Agostic Isomers: different colors and structures

Researchers from PNNL have, for the first time, isolated and characterized two agostic isomers (‘agostomers’). Isomers of a cationic Mo piano stool complex, important intermediates in catalytic hydrogenation, have been separated by crystallization and can interconvert upon dissolution. The γ-agostomer of [CpMo(CO)2(PiPr3)]+ has a blue color, while the β-agostomer is orange. ADF calculations confirm that the two agostomers are very close in energy and the calculated VIS/NIR spectra are in good agreement with the experimental data.
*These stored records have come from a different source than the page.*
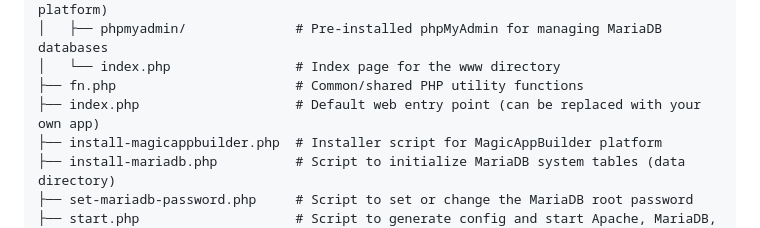
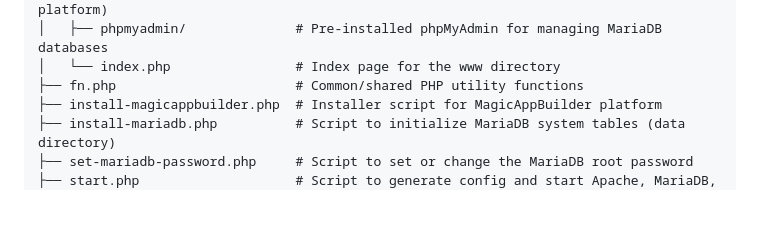
Before and after one commit to Planetbiru/MagicServer, a Markdown page: README.md, the part around the change. Drawn GitHub-style; blank space fills up the shorter version.

```diff
--- a/README.md
+++ b/README.md
@@ -38,7 +38,6 @@ MagicServer/
 │   ├── phpmyadmin/              # Pre-installed phpMyAdmin for managing MariaDB databases
 │   └── index.php                # Index page for the www directory
 ├── fn.php                       # Common/shared PHP utility functions
-├── index.php                    # Default web entry point (can be replaced with your own app)
 ├── install-magicappbuilder.php  # Installer script for MagicAppBuilder platform
 ├── install-mariadb.php          # Script to initialize MariaDB system tables (data directory)
 ├── set-mariadb-password.php     # Script to set or change the MariaDB root password
```
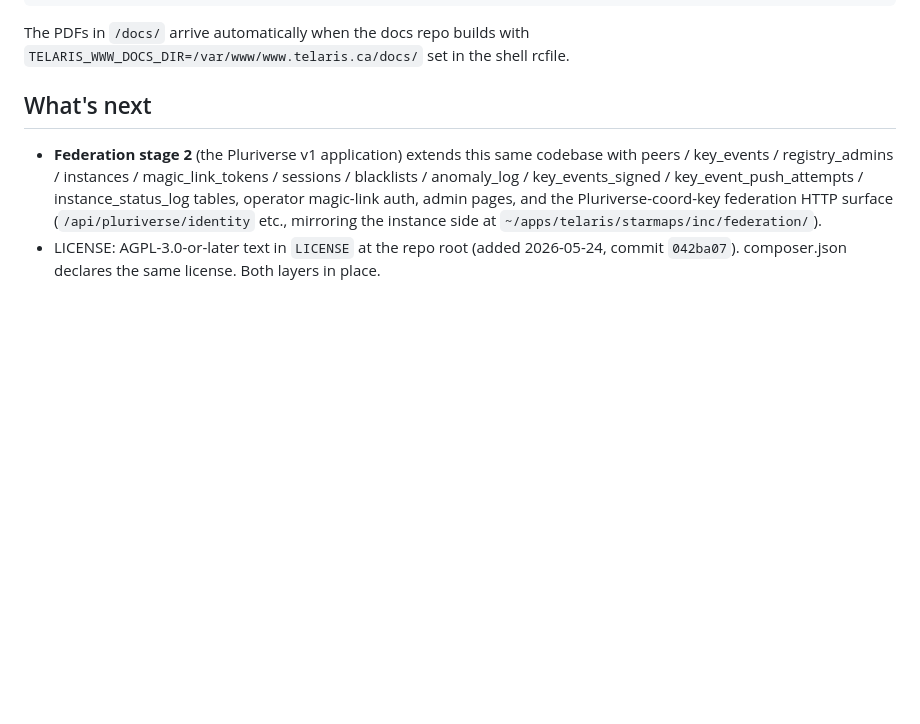
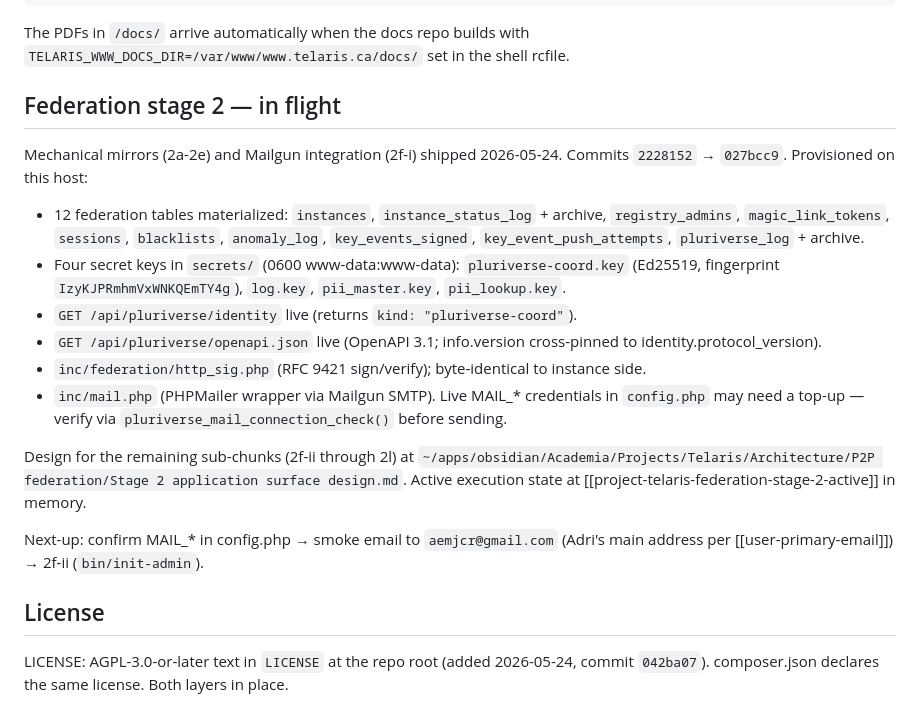
Before and after one commit to theagitist/telaris_website, a Markdown page: CLAUDE.md, the part around the change. Rendered like a GitHub page; blank space fills up the shorter version.

Commit message:
docs(claude): per-site CLAUDE.md tracks stage 2 in-flight state

```diff
--- a/CLAUDE.md
+++ b/CLAUDE.md
@@ -116,7 +116,21 @@ sudo php bin/setup-host.php --check
 
 The PDFs in `/docs/` arrive automatically when the docs repo builds with `TELARIS_WWW_DOCS_DIR=/var/www/www.telaris.ca/docs/` set in the shell rcfile.
 
-## What's next
+## Federation stage 2 — in flight
 
-- **Federation stage 2** (the Pluriverse v1 application) extends this same codebase with peers / key_events / registry_admins / instances / magic_link_tokens / sessions / blacklists / anomaly_log / key_events_signed / key_event_push_attempts / instance_status_log tables, operator magic-link auth, admin pages, and the Pluriverse-coord-key federation HTTP surface (`/api/pluriverse/identity` etc., mirroring the instance side at `~/apps/telaris/starmaps/inc/federation/`).
-- LICENSE: AGPL-3.0-or-later text in `LICENSE` at the repo root (added 2026-05-24, commit `042ba07`). composer.json declares the same license. Both layers in place.
+Mechanical mirrors (2a-2e) and Mailgun integration (2f-i) shipped 2026-05-24. Commits `2228152` → `027bcc9`. Provisioned on this host:
+
+- 12 federation tables materialized: `instances`, `instance_status_log` + archive, `registry_admins`, `magic_link_tokens`, `sessions`, `blacklists`, `anomaly_log`, `key_events_signed`, `key_event_push_attempts`, `pluriverse_log` + archive.
+- Four secret keys in `secrets/` (0600 www-data:www-data): `pluriverse-coord.key` (Ed25519, fingerprint `IzyKJPRmhmVxWNKQEmTY4g`), `log.key`, `pii_master.key`, `pii_lookup.key`.
+- `GET /api/pluriverse/identity` live (returns `kind: "pluriverse-coord"`).
+- `GET /api/pluriverse/openapi.json` live (OpenAPI 3.1; info.version cross-pinned to identity.protocol_version).
+- `inc/federation/http_sig.php` (RFC 9421 sign/verify); byte-identical to instance side.
+- `inc/mail.php` (PHPMailer wrapper via Mailgun SMTP). Live MAIL_* credentials in `config.php` may need a top-up — verify via `pluriverse_mail_connection_check()` before sending.
+
+Design for the remaining sub-chunks (2f-ii through 2l) at `~/apps/obsidian/Academia/Projects/Telaris/Architecture/P2P federation/Stage 2 application surface design.md`. Active execution state at [[project-telaris-federation-stage-2-active]] in memory.
+
+Next-up: confirm MAIL_* in config.php → smoke email to `aemjcr@gmail.com` (Adri's main address per [[user-primary-email]]) → 2f-ii (`bin/init-admin`).
+
+## License
+
+LICENSE: AGPL-3.0-or-later text in `LICENSE` at the repo root (added 2026-05-24, commit `042ba07`). composer.json declares the same license. Both layers in place.
```
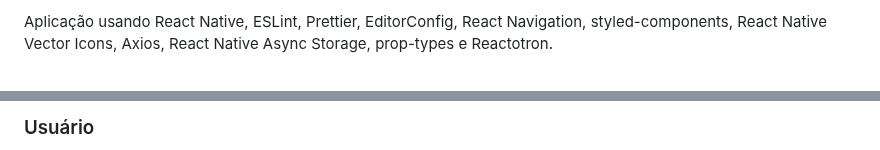
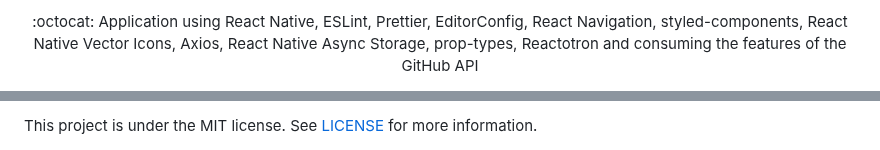
Before and after one commit to osvaldokalvaitir/react-native-gostack9-module6, a Markdown page: README.md, 2 parts joined by grey strips. Rendered like a GitHub page.

```diff
--- a/README.md
+++ b/README.md
@@ -12,3 +10,5 @@
 
-Aplicação usando React Native, ESLint, Prettier, EditorConfig, React Navigation, styled-components, React Native Vector Icons, Axios, React Native Async Storage, prop-types e Reactotron.
+<p align="center">
+  :octocat: Application using React Native, ESLint, Prettier, EditorConfig, React Navigation, styled-components, React Native Vector Icons, Axios, React Native Async Storage, prop-types, Reactotron and consuming the features of the GitHub API
+</p>
 
@@ -45,3 +57,3 @@ Esta é a primeira tela, onde deve ser informado um usuário existente do GitHub
 
-### Usuário
+This project is under the MIT license. See [LICENSE](/LICENSE) for more information.
 
```
Also changed, not shown: other parts of README.md (+40 -91 lines), .github/assets/demo.gif (added), .github/assets/logo.png (added), 2 other files.
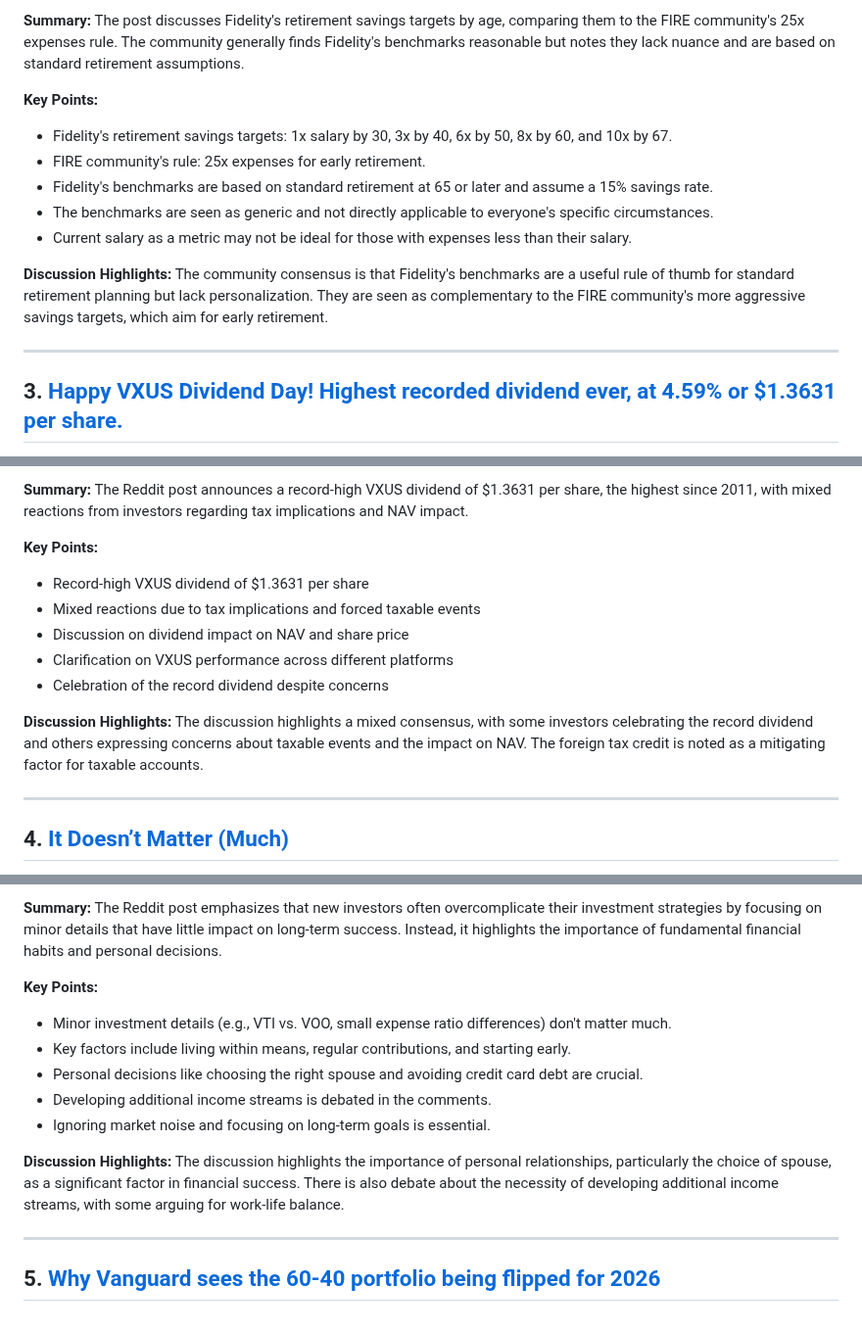
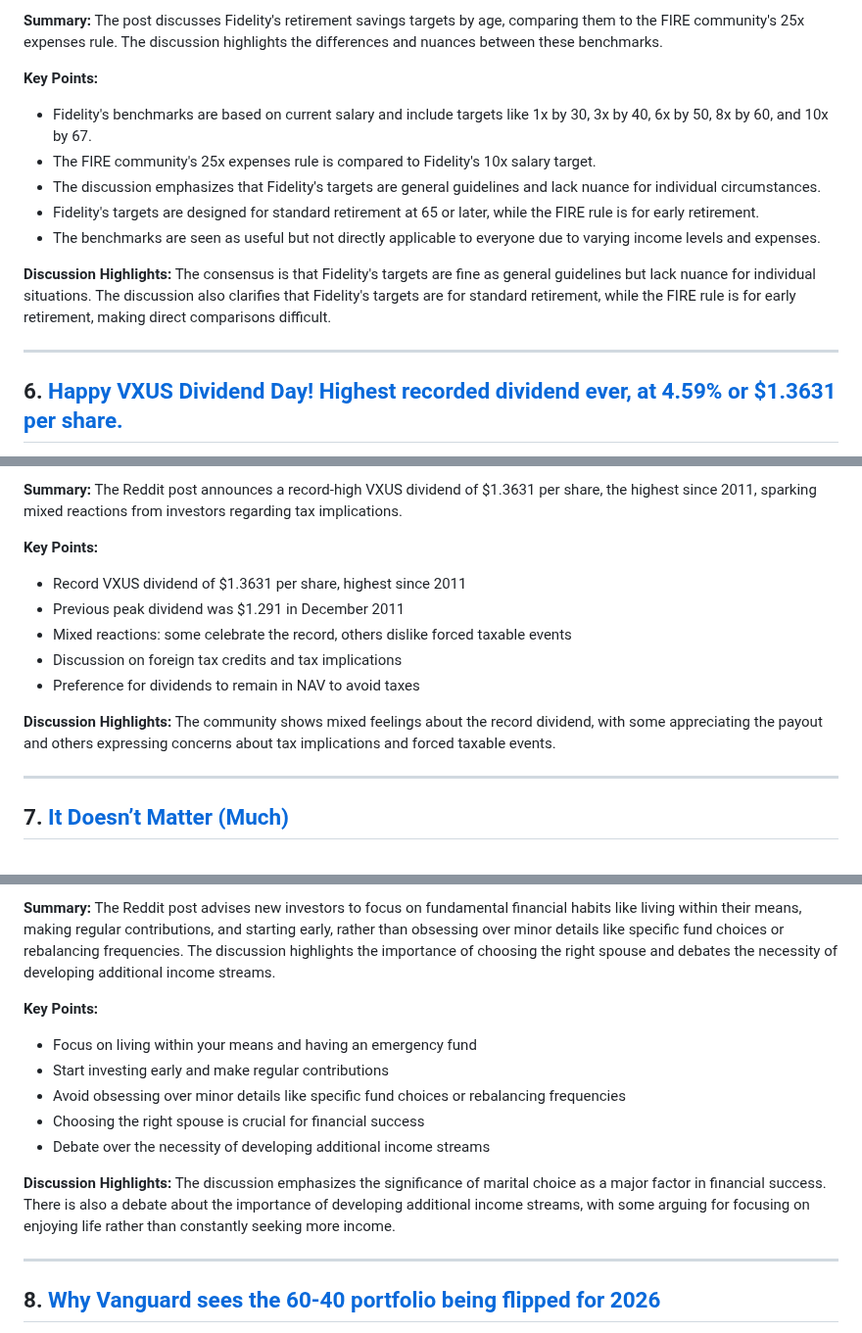
Before and after one commit to PXMYH/reddit-digest, a Markdown page: digest/Bogleheads-week.md, 3 parts joined by grey strips. Shown at 98% size. GitHub-like rendering.

```diff
--- a/digest/Bogleheads-week.md
+++ b/digest/Bogleheads-week.md
@@ -29,16 +71,16 @@
 
-**Summary:** The post discusses Fidelity's retirement savings targets by age, comparing them to the FIRE community's 25x expenses rule. The community generally finds Fidelity's benchmarks reasonable but notes they lack nuance and are based on standard retirement assumptions.
+**Summary:** The post discusses Fidelity's retirement savings targets by age, comparing them to the FIRE community's 25x expenses rule. The discussion highlights the differences and nuances between these benchmarks.
 
 **Key Points:**
-- Fidelity's retirement savings targets: 1x salary by 30, 3x by 40, 6x by 50, 8x by 60, and 10x by 67.
-- FIRE community's rule: 25x expenses for early retirement.
-- Fidelity's benchmarks are based on standard retirement at 65 or later and assume a 15% savings rate.
-- The benchmarks are seen as generic and not directly applicable to everyone's specific circumstances.
-- Current salary as a metric may not be ideal for those with expenses less than their salary.
+- Fidelity's benchmarks are based on current salary and include targets like 1x by 30, 3x by 40, 6x by 50, 8x by 60, and 10x by 67.
+- The FIRE community's 25x expenses rule is compared to Fidelity's 10x salary target.
+- The discussion emphasizes that Fidelity's targets are general guidelines and lack nuance for individual circumstances.
+- Fidelity's targets are designed for standard retirement at 65 or later, while the FIRE rule is for early retirement.
+- The benchmarks are seen as useful but not directly applicable to everyone due to varying income levels and expenses.
 
-**Discussion Highlights:** The community consensus is that Fidelity's benchmarks are a useful rule of thumb for standard retirement planning but lack personalization. They are seen as complementary to the FIRE community's more aggressive savings targets, which aim for early retirement.
+**Discussion Highlights:** The consensus is that Fidelity's targets are fine as general guidelines but lack nuance for individual situations. The discussion also clarifies that Fidelity's targets are for standard retirement, while the FIRE rule is for early retirement, making direct comparisons difficult.
 
 ---
 
-## 3. [Happy VXUS Dividend Day! Highest recorded dividend ever, at 4.59% or $1.3631 per share.](https://reddit.com/r/Bogleheads/comments/1pqmunr/happy_vxus_dividend_day_highest_recorded_dividend/)
+## 6. [Happy VXUS Dividend Day! Highest recorded dividend ever, at 4.59% or $1.3631 per share.](https://reddit.com/r/Bogleheads/comments/1pqmunr/happy_vxus_dividend_day_highest_recorded_dividend/)
 
@@ -46,16 +88,16 @@
 
-**Summary:** The Reddit post announces a record-high VXUS dividend of $1.3631 per share, the highest since 2011, with mixed reactions from investors regarding tax implications and NAV impact.
+**Summary:** The Reddit post announces a record-high VXUS dividend of $1.3631 per share, the highest since 2011, sparking mixed reactions from investors regarding tax implications.
 
 **Key Points:**
-- Record-high VXUS dividend of $1.3631 per share
-- Mixed reactions due to tax implications and forced taxable events
-- Discussion on dividend impact on NAV and share price
-- Clarification on VXUS performance across different platforms
-- Celebration of the record dividend despite concerns
+- Record VXUS dividend of $1.3631 per share, highest since 2011
+- Previous peak dividend was $1.291 in December 2011
+- Mixed reactions: some celebrate the record, others dislike forced taxable events
+- Discussion on foreign tax credits and tax implications
+- Preference for dividends to remain in NAV to avoid taxes
 
-**Discussion Highlights:** The discussion highlights a mixed consensus, with some investors celebrating the record dividend and others expressing concerns about taxable events and the impact on NAV. The foreign tax credit is noted as a mitigating factor for taxable accounts.
+**Discussion Highlights:** The community shows mixed feelings about the record dividend, with some appreciating the payout and others expressing concerns about tax implications and forced taxable events.
 
 ---
 
-## 4. [It Doesn’t Matter (Much)](https://reddit.com/r/Bogleheads/comments/1pqm81q/it_doesnt_matter_much/)
+## 7. [It Doesn’t Matter (Much)](https://reddit.com/r/Bogleheads/comments/1pqm81q/it_doesnt_matter_much/)
 
@@ -63,16 +105,16 @@
 
-**Summary:** The Reddit post emphasizes that new investors often overcomplicate their investment strategies by focusing on minor details that have little impact on long-term success. Instead, it highlights the importance of fundamental financial habits and personal decisions.
+**Summary:** The Reddit post advises new investors to focus on fundamental financial habits like living within their means, making regular contributions, and starting early, rather than obsessing over minor details like specific fund choices or rebalancing frequencies. The discussion highlights the importance of choosing the right spouse and debates the necessity of developing additional income streams.
 
 **Key Points:**
-- Minor investment details (e.g., VTI vs. VOO, small expense ratio differences) don't matter much.
-- Key factors include living within means, regular contributions, and starting early.
-- Personal decisions like choosing the right spouse and avoiding credit card debt are crucial.
-- Developing additional income streams is debated in the comments.
-- Ignoring market noise and focusing on long-term goals is essential.
+- Focus on living within your means and having an emergency fund
+- Start investing early and make regular contributions
+- Avoid obsessing over minor details like specific fund choices or rebalancing frequencies
+- Choosing the right spouse is crucial for financial success
+- Debate over the necessity of developing additional income streams
 
-**Discussion Highlights:** The discussion highlights the importance of personal relationships, particularly the choice of spouse, as a significant factor in financial success. There is also debate about the necessity of developing additional income streams, with some arguing for work-life balance.
+**Discussion Highlights:** The discussion emphasizes the significance of marital choice as a major factor in financial success. There is also a debate about the importance of developing additional income streams, with some arguing for focusing on enjoying life rather than constantly seeking more income.
 
 ---
 
-## 5. [Why Vanguard sees the 60-40 portfolio being flipped for 2026](https://reddit.com/r/Bogleheads/comments/1pq0k1y/why_vanguard_sees_the_6040_portfolio_being/)
+## 8. [Why Vanguard sees the 60-40 portfolio being flipped for 2026](https://reddit.com/r/Bogleheads/comments/1pq0k1y/why_vanguard_sees_the_6040_portfolio_being/)
 
```
Also changed, not shown: other parts of digest/Bogleheads-week.md (+85 -41 lines).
While the frontier orbitals of the two isomers are very similar, the LUMO of the β-agostomer is higher in energy by 0.64 eV compared to the γ-agostomer, resulting in the observed higher absorption energy.


Agostomers orbitals DFT

LUMO and HOMO of β-agostomer (left) and γ-agostomer (right) of [CpMo(CO)2(PiPr3)]+. The β-agostomer absorbs shorter wavelength of light in the VIS absorption, resulting in orange-colored crystals for the β-agostomer and blue-colored crystals for the γ-agostomer.

ZORA, TDDFT, VIS/NIR, chemical bonding analysis

E. F. van der Eide, P. Yang, and R. M. Bullock, Isolation of Two Agostic Isomers of an Organometallic Cation: Different Structures and Colors, Angew. Chem. Int. Ed. 52, 10190-10194 (2013)

Key concepts